Aventis had for some time fought off a €45bn hostile bid from Sanofi, despite the fact that the French government had openly supported the takeover. The government had discouraged a 'white knight' bid from Swiss pharmaceutical firm Novartis, openly displaying its enthusiasm for a French national pharmaceutical champion. It also stressed the need for France to guarantee access to vaccines in the event of a terrorist attack.
Novartis had done a feasibility study and concluded that a business case for a merger was viable. The company made it clear, however, that it would only enter negotiations if the French government abandoned its 'negative attitude' and assumed a neutral position. Novartis started negotiations with Aventis but decided not to submit a bid 'following Aventis' decision to engage in discussions with Sanofi, at the strong intervention of the French government'.
Aventis finally accepted a 'substantially improved offer' from Sanofi and the company's supervisory board recommended the offer to Aventis shareholders.
Under the revised terms, Sanofi valued each Aventis share at € 68.93, to give a stock and cash bid of € 51bn. The new group will be called Sanofi -Aventis, and will be headed by Jean-François Dehecq, Sanofi's CEO. To ensure the takeover goes ahead smoothly, Sanofi has agreed to the Federal Trade Commission terms to divest two of its drugs, Arixtra and Fraxiparine, to GlaxoSmithKline.
Meanwhile, Aventis has suffered a minor setback after the US drug regulator published a negative opinion of trial results of an advanced melanoma treatment that the company has developed with a small US firm called Genta. The two companies had presented results of their Phase III trial of a drug called Genasense (G3139) used in combination with an existing drug called diacarbazine (DTIC), to the US Food and Drug Administration (FDA).
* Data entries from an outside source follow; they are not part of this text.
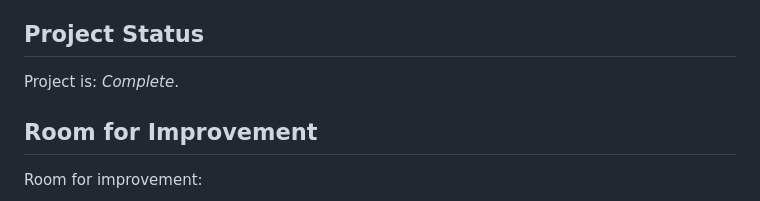
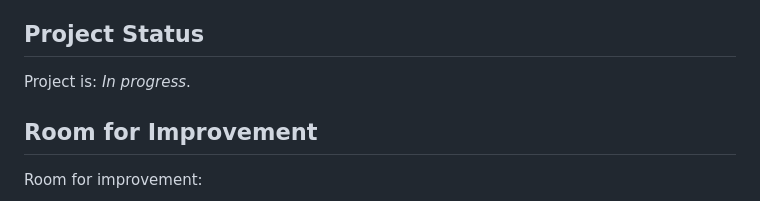
Before and after one commit to okalangkenneth/RoomReserveApp, a Markdown page: README.md, the part around the change. Drawn GitHub-style.

```diff
--- a/README.md
+++ b/README.md
@@ -55,7 +55,7 @@ After you have completed these steps, you should have a fully functional room re
 
 
 ## Project Status
-Project is: _Complete_.
+Project is: _In progress_.
 
 
 ## Room for Improvement
```
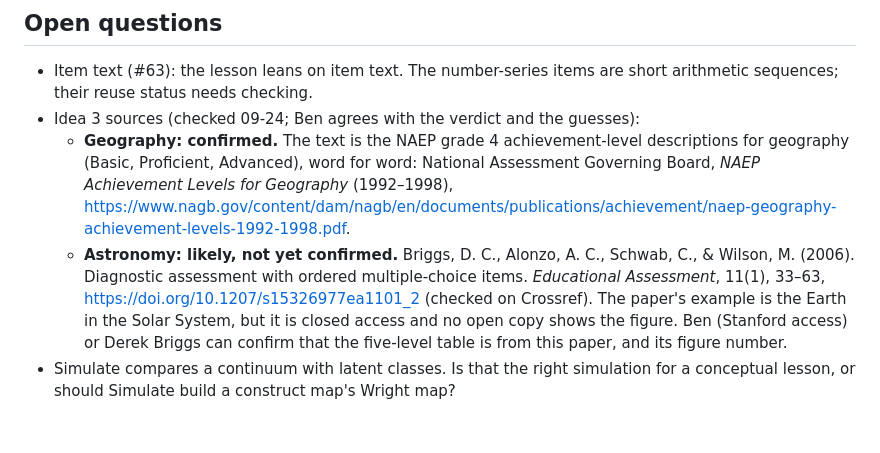
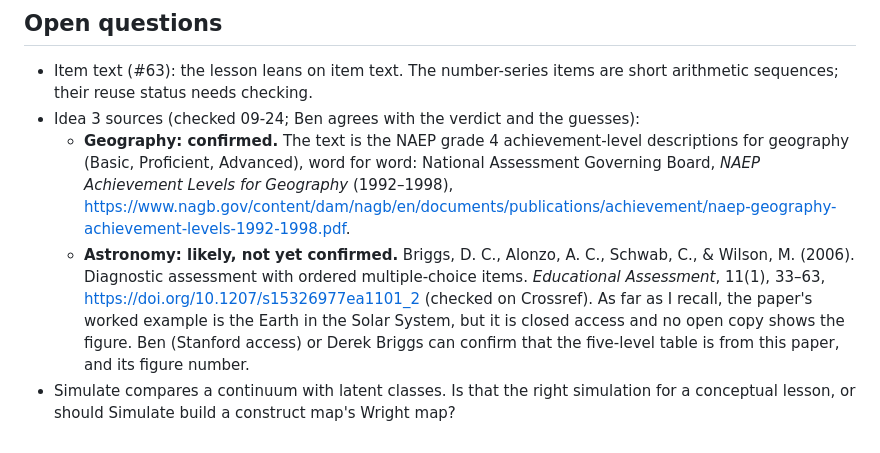
Before and after one commit to ben-domingue/irw-course, a Markdown page: outlines/constructs.md, the part around the change. Rendered like a GitHub page.

Commit message:
constructs outline: mark the Briggs example domain as unverified
Co-Authored-By: Claude Opus 5.5 (1M context) <noreply@anthropic.com>

```diff
--- a/outlines/constructs.md
+++ b/outlines/constructs.md
@@ -68,5 +68,5 @@ One table: the lesson is conceptual, and the table's job is to test a construct
 - Item text (#63): the lesson leans on item text. The number-series items are short arithmetic sequences; their reuse status needs checking.
 - Idea 3 sources (checked 09-24; Ben agrees with the verdict and the guesses):
   - **Geography: confirmed.** The text is the NAEP grade 4 achievement-level descriptions for geography (Basic, Proficient, Advanced), word for word: National Assessment Governing Board, *NAEP Achievement Levels for Geography* (1992–1998), https://www.nagb.gov/content/dam/nagb/en/documents/publications/achievement/naep-geography-achievement-levels-1992-1998.pdf.
-  - **Astronomy: likely, not yet confirmed.** Briggs, D. C., Alonzo, A. C., Schwab, C., & Wilson, M. (2006). Diagnostic assessment with ordered multiple-choice items. *Educational Assessment*, 11(1), 33–63, https://doi.org/10.1207/s15326977ea1101_2 (checked on Crossref). The paper's example is the Earth in the Solar System, but it is closed access and no open copy shows the figure. Ben (Stanford access) or Derek Briggs can confirm that the five-level table is from this paper, and its figure number.
+  - **Astronomy: likely, not yet confirmed.** Briggs, D. C., Alonzo, A. C., Schwab, C., & Wilson, M. (2006). Diagnostic assessment with ordered multiple-choice items. *Educational Assessment*, 11(1), 33–63, https://doi.org/10.1207/s15326977ea1101_2 (checked on Crossref). As far as I recall, the paper's worked example is the Earth in the Solar System, but it is closed access and no open copy shows the figure. Ben (Stanford access) or Derek Briggs can confirm that the five-level table is from this paper, and its figure number.
 - Simulate compares a continuum with latent classes. Is that the right simulation for a conceptual lesson, or should Simulate build a construct map's Wright map?
```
The FDA's Oncologic Drugs Advisory Committee said that the results failed to demonstrate overall survival benefit of G3139 and DTIC over DTIC alone.
It described the claims of improved efficacy as questionable because of the 'open-label nature of study, missing data, and differences in assessment interval between the two treatment groups'.
Raymond Warrell, Genta's chairman and CEO, said that the companies remain committed to the ongoing development of the melanoma treatment and that they 'will work closely with the FDA to determine the appropriate next steps'.